* **Problem**
Pull out each line of the records holding the string "exitX".

Change detection outputs
<<<<

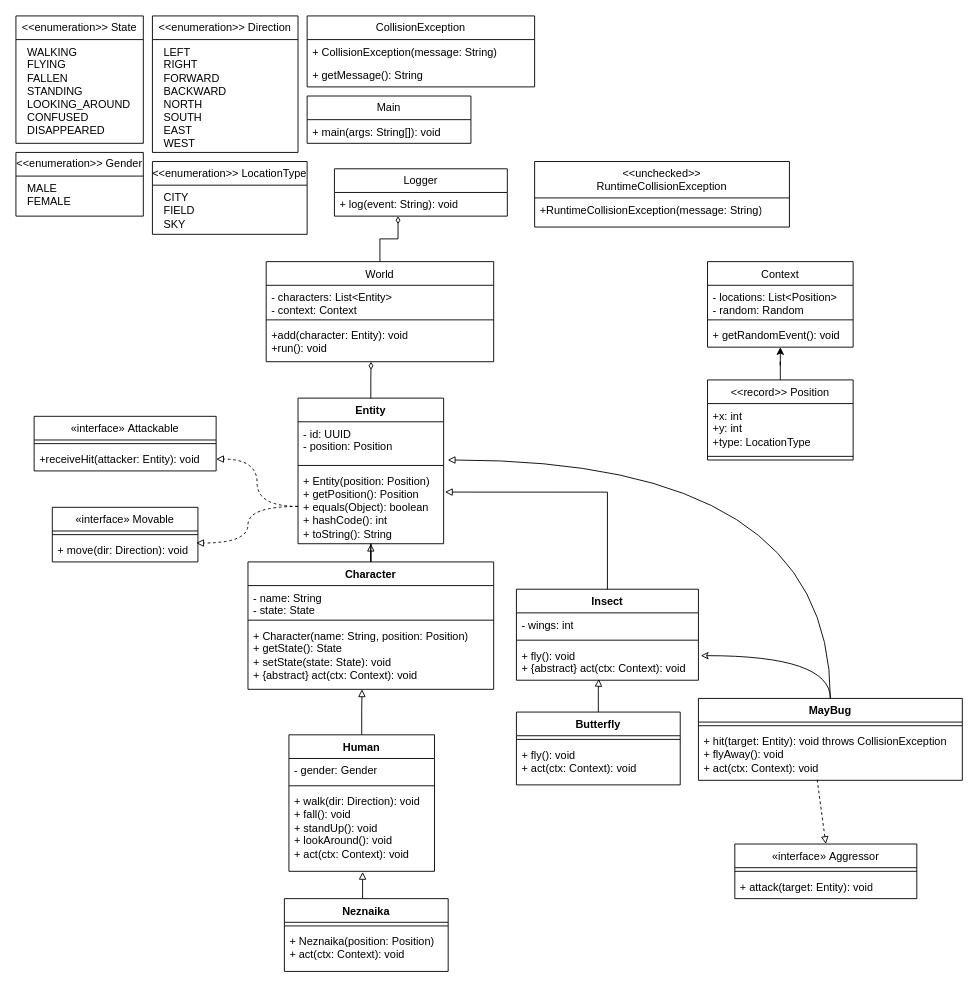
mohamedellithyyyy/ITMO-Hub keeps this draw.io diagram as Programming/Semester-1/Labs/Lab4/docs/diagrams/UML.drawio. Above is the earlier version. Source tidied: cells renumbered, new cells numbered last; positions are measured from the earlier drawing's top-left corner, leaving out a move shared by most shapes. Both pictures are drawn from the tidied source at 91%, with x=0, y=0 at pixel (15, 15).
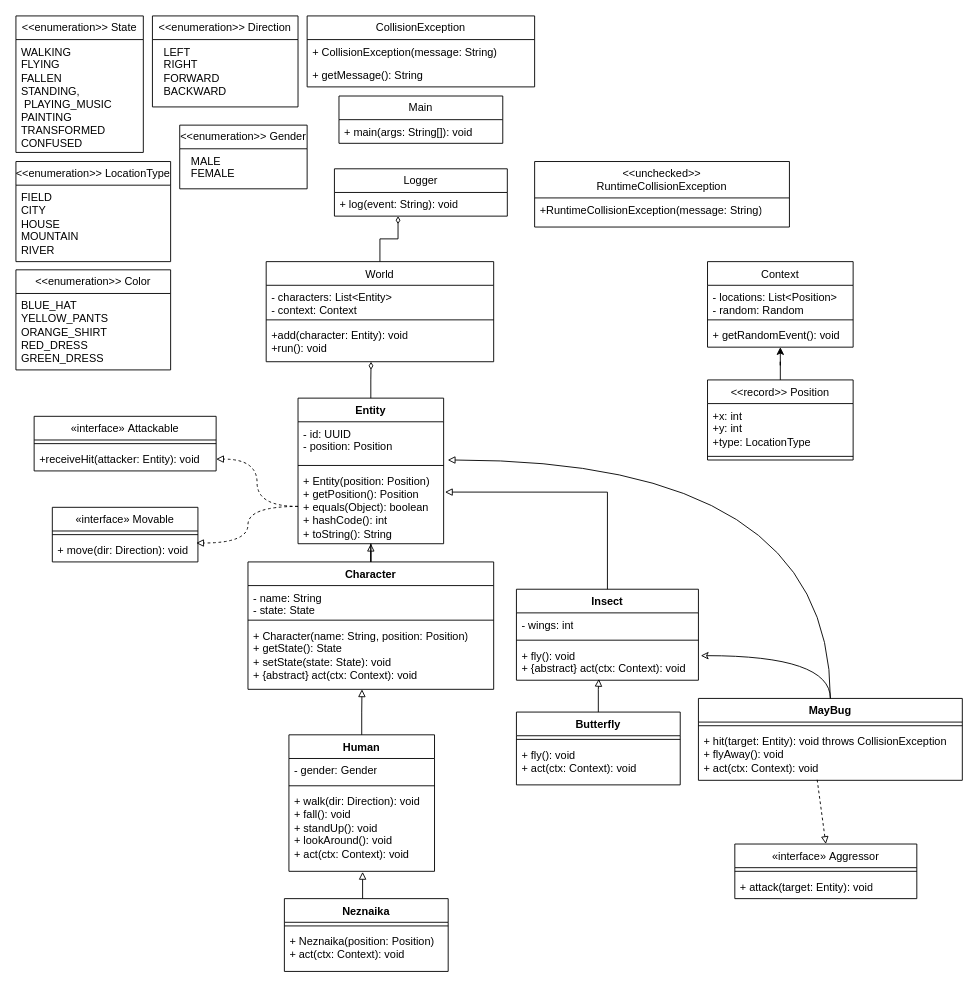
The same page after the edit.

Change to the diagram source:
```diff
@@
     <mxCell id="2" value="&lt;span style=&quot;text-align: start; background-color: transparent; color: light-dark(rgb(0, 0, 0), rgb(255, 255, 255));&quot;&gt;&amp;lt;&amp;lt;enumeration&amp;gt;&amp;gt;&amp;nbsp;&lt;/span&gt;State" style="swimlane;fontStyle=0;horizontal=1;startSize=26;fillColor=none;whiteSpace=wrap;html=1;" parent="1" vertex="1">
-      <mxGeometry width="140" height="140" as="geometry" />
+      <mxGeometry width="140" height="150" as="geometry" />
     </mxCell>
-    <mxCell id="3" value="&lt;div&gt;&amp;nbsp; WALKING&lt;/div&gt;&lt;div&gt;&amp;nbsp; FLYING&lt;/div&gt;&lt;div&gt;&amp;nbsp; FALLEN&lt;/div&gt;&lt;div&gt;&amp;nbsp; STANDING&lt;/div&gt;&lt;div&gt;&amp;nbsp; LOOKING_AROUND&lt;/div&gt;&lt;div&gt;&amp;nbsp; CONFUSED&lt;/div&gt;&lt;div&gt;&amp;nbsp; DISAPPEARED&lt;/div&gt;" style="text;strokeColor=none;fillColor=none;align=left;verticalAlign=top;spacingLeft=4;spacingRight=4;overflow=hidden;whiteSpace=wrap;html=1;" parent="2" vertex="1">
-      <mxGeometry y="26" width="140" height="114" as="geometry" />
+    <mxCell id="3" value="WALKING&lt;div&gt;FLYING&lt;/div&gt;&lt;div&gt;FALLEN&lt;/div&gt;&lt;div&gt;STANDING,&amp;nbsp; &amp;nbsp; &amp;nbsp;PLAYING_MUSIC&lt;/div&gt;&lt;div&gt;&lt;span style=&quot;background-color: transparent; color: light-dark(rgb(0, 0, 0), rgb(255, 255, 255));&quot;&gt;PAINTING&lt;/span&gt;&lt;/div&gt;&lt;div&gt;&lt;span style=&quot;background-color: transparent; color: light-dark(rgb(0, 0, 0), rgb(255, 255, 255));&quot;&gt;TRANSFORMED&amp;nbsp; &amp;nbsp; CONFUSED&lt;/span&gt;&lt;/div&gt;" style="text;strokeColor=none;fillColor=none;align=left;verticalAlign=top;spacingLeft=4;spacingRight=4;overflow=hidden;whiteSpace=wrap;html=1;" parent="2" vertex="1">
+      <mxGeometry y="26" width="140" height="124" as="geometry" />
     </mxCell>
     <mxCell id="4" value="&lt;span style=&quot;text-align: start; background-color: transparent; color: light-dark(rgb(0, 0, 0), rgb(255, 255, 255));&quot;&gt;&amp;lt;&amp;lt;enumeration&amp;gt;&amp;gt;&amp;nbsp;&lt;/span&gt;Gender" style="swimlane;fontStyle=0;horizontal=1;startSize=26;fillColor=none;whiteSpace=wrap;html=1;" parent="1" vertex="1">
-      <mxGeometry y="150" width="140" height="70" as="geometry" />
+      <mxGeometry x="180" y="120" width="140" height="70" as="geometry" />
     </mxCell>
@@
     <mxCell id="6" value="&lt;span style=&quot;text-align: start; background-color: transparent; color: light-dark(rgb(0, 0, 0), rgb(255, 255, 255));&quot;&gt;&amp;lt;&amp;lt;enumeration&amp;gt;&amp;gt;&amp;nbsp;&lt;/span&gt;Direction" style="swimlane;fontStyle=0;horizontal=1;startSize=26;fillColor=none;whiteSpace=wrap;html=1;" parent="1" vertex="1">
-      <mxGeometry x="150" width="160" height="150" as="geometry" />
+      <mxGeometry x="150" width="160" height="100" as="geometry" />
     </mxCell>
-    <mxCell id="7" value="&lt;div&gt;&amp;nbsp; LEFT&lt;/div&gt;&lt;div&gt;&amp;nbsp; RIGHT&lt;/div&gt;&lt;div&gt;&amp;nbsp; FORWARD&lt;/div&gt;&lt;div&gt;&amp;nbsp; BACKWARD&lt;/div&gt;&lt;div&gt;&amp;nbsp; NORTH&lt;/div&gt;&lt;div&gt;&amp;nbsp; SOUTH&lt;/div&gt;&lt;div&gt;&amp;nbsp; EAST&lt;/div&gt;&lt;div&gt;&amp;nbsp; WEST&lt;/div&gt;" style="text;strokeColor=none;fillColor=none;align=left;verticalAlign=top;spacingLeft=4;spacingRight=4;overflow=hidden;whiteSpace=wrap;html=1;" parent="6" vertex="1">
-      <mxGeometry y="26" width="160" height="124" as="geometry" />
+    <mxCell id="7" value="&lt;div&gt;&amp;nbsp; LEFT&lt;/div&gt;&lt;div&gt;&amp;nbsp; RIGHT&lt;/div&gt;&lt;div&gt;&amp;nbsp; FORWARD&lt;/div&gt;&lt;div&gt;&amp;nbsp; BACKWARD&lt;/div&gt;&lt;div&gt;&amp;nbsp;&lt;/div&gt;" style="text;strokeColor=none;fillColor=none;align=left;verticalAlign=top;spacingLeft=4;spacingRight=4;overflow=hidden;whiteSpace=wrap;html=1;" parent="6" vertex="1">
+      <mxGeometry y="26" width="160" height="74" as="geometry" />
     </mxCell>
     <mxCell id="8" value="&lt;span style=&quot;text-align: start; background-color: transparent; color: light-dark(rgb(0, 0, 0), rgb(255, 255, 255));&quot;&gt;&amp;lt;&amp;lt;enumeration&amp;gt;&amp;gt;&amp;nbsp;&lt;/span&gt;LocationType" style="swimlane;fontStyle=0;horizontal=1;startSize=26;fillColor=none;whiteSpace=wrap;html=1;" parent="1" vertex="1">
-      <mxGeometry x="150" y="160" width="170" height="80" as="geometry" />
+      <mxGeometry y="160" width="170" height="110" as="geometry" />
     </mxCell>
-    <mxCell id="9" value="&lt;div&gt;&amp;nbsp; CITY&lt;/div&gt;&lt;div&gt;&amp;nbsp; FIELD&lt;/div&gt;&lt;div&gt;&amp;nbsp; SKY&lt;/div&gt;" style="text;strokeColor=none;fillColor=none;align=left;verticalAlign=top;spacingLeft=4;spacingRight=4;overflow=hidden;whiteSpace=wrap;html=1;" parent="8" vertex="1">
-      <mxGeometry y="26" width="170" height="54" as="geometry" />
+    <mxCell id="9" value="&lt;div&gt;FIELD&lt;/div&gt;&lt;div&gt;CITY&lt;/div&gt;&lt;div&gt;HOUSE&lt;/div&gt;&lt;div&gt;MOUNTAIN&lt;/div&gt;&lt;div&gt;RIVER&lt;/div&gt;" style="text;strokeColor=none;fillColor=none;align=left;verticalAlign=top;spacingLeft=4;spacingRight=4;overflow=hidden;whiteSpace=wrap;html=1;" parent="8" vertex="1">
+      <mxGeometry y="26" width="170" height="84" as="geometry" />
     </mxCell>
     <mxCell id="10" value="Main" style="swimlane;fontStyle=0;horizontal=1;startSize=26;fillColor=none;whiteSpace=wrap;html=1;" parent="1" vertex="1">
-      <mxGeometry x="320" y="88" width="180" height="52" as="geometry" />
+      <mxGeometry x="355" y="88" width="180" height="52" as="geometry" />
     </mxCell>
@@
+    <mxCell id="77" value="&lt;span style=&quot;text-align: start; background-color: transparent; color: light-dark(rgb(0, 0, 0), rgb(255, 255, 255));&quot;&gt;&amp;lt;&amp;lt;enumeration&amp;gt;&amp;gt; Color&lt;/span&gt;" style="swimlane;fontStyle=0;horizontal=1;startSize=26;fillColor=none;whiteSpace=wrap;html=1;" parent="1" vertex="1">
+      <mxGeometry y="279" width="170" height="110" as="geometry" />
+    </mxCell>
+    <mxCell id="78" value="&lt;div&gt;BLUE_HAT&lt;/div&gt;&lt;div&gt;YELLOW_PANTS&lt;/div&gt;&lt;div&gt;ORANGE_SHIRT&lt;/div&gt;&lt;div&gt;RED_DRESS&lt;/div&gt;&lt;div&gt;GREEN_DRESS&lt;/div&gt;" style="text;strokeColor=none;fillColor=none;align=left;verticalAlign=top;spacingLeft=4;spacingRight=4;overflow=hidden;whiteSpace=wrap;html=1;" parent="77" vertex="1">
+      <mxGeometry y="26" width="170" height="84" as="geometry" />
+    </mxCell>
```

>>>>
<<<<

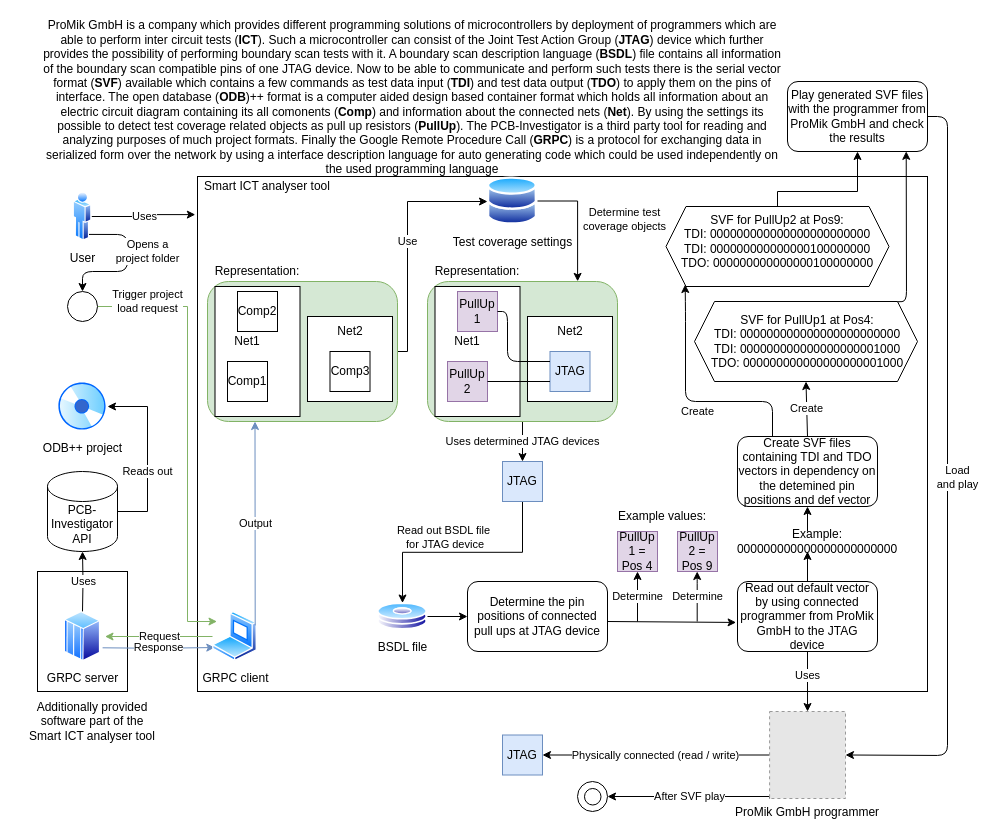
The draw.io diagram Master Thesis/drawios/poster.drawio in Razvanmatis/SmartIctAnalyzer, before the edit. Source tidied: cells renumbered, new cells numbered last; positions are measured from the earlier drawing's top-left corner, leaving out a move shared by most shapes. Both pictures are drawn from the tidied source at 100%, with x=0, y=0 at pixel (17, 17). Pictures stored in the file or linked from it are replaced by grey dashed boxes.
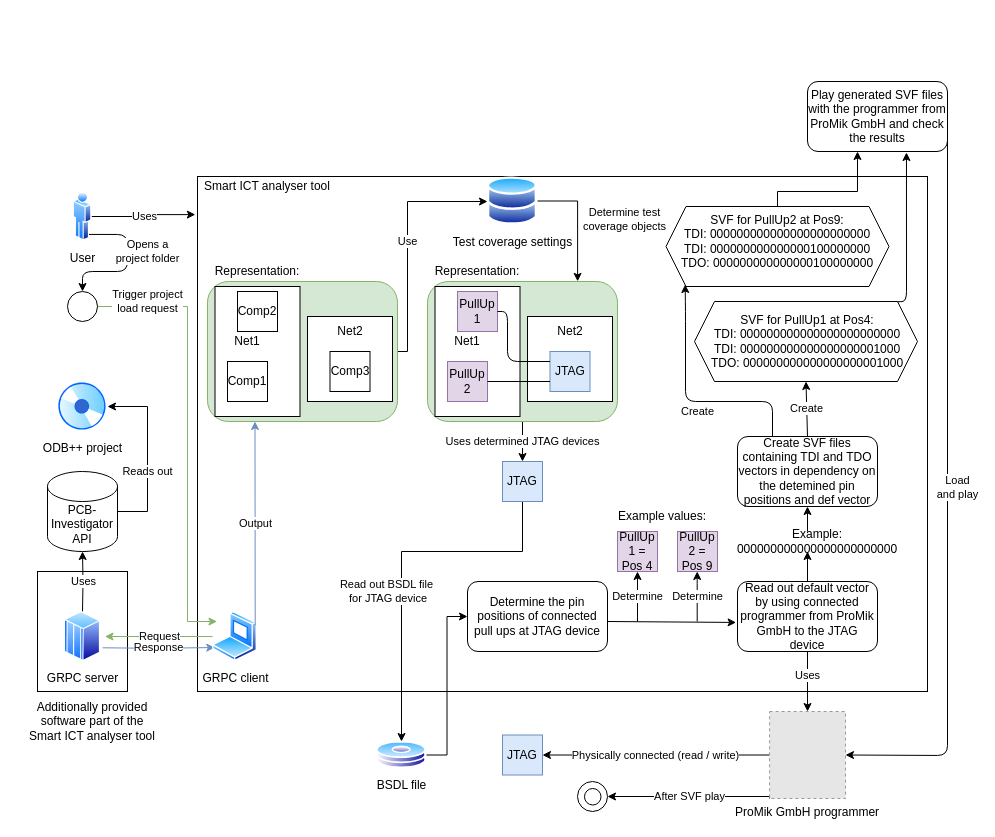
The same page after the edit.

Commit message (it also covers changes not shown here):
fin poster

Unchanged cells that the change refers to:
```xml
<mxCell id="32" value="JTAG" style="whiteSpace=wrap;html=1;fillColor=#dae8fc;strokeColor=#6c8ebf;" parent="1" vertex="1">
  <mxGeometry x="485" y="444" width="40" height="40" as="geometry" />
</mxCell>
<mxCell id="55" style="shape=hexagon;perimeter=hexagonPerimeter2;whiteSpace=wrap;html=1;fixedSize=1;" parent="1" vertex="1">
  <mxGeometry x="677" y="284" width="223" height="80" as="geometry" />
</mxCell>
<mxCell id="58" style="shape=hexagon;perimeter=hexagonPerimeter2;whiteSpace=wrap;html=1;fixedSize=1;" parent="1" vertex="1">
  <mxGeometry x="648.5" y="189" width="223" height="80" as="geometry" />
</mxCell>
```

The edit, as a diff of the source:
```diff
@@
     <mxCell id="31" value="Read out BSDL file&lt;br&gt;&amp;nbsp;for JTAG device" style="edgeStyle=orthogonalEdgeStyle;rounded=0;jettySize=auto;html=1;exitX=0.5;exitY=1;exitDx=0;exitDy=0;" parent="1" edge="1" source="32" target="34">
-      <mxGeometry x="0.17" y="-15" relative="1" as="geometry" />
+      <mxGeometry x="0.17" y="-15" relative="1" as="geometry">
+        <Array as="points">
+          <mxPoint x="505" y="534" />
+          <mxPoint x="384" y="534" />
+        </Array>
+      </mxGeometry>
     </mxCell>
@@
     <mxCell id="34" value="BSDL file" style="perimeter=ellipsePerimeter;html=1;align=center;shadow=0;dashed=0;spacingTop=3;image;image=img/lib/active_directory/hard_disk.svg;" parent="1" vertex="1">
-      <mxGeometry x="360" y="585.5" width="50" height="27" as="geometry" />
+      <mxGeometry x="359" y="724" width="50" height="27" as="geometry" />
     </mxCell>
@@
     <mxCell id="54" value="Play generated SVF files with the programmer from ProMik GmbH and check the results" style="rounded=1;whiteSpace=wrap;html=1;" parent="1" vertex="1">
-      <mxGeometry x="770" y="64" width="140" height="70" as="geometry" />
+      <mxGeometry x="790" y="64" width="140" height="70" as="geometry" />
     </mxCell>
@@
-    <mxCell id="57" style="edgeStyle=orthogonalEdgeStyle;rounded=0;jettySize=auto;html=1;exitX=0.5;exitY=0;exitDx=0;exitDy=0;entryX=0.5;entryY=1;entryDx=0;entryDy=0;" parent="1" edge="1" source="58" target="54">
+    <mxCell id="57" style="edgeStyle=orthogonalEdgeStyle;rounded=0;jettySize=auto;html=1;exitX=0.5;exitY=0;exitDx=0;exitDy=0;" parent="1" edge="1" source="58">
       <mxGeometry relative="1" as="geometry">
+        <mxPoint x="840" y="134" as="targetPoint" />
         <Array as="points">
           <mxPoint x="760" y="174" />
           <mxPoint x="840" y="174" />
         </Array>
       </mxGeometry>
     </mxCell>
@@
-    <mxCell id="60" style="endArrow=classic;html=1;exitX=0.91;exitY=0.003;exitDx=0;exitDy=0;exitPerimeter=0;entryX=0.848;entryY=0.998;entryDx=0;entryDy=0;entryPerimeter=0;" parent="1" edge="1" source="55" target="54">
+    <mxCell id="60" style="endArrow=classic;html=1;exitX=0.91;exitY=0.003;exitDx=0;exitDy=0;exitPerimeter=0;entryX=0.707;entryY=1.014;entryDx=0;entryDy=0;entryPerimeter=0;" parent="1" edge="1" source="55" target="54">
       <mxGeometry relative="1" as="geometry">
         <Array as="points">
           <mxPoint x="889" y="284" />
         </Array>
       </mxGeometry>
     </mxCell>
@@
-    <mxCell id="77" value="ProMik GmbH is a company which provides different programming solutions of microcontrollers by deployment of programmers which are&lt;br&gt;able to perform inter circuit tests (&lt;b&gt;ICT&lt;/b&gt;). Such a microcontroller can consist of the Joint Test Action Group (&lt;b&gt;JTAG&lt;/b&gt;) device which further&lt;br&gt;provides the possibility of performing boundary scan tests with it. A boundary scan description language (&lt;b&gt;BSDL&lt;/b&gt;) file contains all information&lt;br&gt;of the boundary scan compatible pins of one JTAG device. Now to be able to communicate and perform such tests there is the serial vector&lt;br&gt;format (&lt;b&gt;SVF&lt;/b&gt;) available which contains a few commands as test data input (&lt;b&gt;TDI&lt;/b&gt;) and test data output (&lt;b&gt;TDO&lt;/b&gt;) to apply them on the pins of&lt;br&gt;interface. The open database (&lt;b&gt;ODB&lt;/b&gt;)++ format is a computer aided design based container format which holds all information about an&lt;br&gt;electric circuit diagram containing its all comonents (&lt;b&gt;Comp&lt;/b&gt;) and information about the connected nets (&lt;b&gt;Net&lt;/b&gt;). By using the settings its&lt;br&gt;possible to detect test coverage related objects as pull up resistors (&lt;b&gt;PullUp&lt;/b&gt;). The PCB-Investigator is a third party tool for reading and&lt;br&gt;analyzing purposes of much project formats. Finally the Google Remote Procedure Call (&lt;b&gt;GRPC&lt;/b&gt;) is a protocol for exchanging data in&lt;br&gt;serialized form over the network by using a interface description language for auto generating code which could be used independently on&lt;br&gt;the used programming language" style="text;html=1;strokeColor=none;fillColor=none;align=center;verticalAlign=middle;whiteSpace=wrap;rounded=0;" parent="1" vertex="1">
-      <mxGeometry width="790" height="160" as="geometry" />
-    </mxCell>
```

>>>>

* **Written reply**
     <mxCell id="31" value="Read out BSDL file&lt;br&gt;&amp;nbsp;for JTAG device" style="edgeStyle=orthogonalEdgeStyle;rounded=0;jettySize=auto;html=1;exitX=0.5;exitY=1;exitDx=0;exitDy=0;" parent="1" edge="1" source="32" target="34">
-    <mxCell id="57" style="edgeStyle=orthogonalEdgeStyle;rounded=0;jettySize=auto;html=1;exitX=0.5;exitY=0;exitDx=0;exitDy=0;entryX=0.5;entryY=1;entryDx=0;entryDy=0;" parent="1" edge="1" source="58" target="54">
+    <mxCell id="57" style="edgeStyle=orthogonalEdgeStyle;rounded=0;jettySize=auto;html=1;exitX=0.5;exitY=0;exitDx=0;exitDy=0;" parent="1" edge="1" source="58">
-    <mxCell id="60" style="endArrow=classic;html=1;exitX=0.91;exitY=0.003;exitDx=0;exitDy=0;exitPerimeter=0;entryX=0.848;entryY=0.998;entryDx=0;entryDy=0;entryPerimeter=0;" parent="1" edge="1" source="55" target="54">
+    <mxCell id="60" style="endArrow=classic;html=1;exitX=0.91;exitY=0.003;exitDx=0;exitDy=0;exitPerimeter=0;entryX=0.707;entryY=1.014;entryDx=0;entryDy=0;entryPerimeter=0;" parent="1" edge="1" source="55" target="54">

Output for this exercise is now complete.